Category: Trends and Predictions
By Tara Ryazansky
We all took guesses at what the British royal baby would be named. We brushed up on ‘K’ names to make bets at what Kimye would name their daughter. I haven’t thought much about celebrity baby names now that George and North are here though, but it looks like 2014 is going to be a great year for famous baby names, judging by the pregnancies that have already been announced. I thought I’d make some predictions.
Actress Olivia Wilde & comedian, Jason Sudeikis are expecting their first child together. Wilde is a stage name—her original surname being Cockburn, coming from a celebrated family of writers. The choice of Wilde makes me think she has a clever sense of humor and might pick a name with an equally interesting namesake for her child–something bohemian or perhaps she will favor a nature name. Since her partner is a writer and comedian, I expect that they will pick something compelling, with intellectual wit and hipster cool.
My guesses: Ulysses, Beauregard, Vernon, Maude, Lake, Lavinia
By Arika Okrent, mentalfloss.com
The Social Security website has data on the thousand most popular baby names for boys and girls going back to 1880, when John and Mary came in first. A look at the old lists shows that the most popular names are always changing, but some of the naming trends have been around for longer than it might seem. Here are 11 naming trends of the past.
1. IMPORTANT TITLES
The current list has some names that carry a grand sense of importance (Messiah, King, Marquis), but the 1880s and 90s also had its grand titles in the 200 to 400 range of ranked popularity. For the boys, there was General, Commodore, Prince, and Major. For the girls there was Queen, which hovered around the 500 mark until the 1950s.
2. CITIES & STATES
Cities as names are not a new thing, however. Boston was a boy’s name in the 1880s. Dallas and Denver have been around since the 1880s, as has Cleveland (though it peaked in popularity during the presidency of Grover Cleveland, so perhaps should count as a president name instead.) Some of our state names come from women’s names, so it is expected that states like Virginia, Carolina, and Georgia should be represented on name lists. But other state names have made the list too. Missouri made the girl’s name list from 1880 until about 1900 and Indiana, Tennessee, and Texas also showed up a few times as girls’ names in the 1800s.
While such monikers as Handy, Spurgeon, Icy, and Toy, culled from the bottom of the Top 1000, are indeed laugh-inducing, it may be even more remarkable to consider the baby names that were equally unpopular back then that went on to win widespread favor.
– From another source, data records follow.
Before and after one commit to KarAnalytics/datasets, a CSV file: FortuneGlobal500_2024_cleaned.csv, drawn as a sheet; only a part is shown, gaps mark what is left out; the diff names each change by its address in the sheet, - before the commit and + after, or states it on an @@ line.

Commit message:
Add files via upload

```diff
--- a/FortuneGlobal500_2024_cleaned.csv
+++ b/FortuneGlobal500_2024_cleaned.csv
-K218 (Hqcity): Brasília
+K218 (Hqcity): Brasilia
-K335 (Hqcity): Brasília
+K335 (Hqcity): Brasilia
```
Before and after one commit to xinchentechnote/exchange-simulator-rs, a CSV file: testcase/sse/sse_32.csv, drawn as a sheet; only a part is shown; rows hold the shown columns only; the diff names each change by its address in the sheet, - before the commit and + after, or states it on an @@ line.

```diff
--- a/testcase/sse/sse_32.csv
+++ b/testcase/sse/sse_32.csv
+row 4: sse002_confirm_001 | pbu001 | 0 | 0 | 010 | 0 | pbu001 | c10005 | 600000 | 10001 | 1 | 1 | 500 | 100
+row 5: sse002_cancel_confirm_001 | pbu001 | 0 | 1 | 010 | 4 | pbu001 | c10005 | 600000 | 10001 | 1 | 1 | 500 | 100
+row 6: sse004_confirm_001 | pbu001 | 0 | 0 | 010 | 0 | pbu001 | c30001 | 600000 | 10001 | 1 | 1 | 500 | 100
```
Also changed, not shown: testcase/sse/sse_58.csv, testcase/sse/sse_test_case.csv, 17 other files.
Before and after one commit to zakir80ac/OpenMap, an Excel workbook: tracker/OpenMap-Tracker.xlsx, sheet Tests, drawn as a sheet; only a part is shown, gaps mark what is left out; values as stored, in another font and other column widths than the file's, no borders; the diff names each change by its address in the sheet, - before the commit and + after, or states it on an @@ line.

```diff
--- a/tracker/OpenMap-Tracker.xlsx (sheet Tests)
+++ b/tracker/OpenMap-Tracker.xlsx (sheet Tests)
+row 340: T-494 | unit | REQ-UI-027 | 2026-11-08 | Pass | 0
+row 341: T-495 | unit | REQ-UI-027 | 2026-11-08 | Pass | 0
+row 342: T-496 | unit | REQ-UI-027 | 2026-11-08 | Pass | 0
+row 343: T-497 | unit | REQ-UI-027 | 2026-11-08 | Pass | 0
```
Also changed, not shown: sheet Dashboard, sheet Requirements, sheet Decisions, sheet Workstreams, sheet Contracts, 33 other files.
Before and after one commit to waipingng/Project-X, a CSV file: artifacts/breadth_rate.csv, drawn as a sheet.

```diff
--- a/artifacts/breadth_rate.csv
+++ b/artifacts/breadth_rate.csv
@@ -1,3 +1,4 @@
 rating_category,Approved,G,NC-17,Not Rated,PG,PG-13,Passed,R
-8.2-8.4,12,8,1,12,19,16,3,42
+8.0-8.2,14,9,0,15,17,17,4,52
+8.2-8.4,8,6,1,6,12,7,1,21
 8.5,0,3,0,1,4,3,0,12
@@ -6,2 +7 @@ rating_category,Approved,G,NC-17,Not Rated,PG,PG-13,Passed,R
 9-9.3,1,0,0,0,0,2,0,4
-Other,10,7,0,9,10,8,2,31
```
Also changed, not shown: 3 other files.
Rowan attracted the most views of all the unisex names on the site, defined as names given to at least 10% of the minority gender. Rowan, a Scottish and Irish name meaning “little redhead,” is more evenly unisex than Quinn, ranking 455 for girls and 301 for boys on the U.S. popularity list.
The other big news on our unisex list is the appearance of North, thanks to little North West, daughter of Kim Kardashian and Kanye West. While North was used for only 12 boys and fewer than five girls according to the official U.S. tallies for 2012, the current interest is almost entirely as a girls’ name.
The unisex names ranking highest in the 14 million views of our name pages in the first nine months of the year are: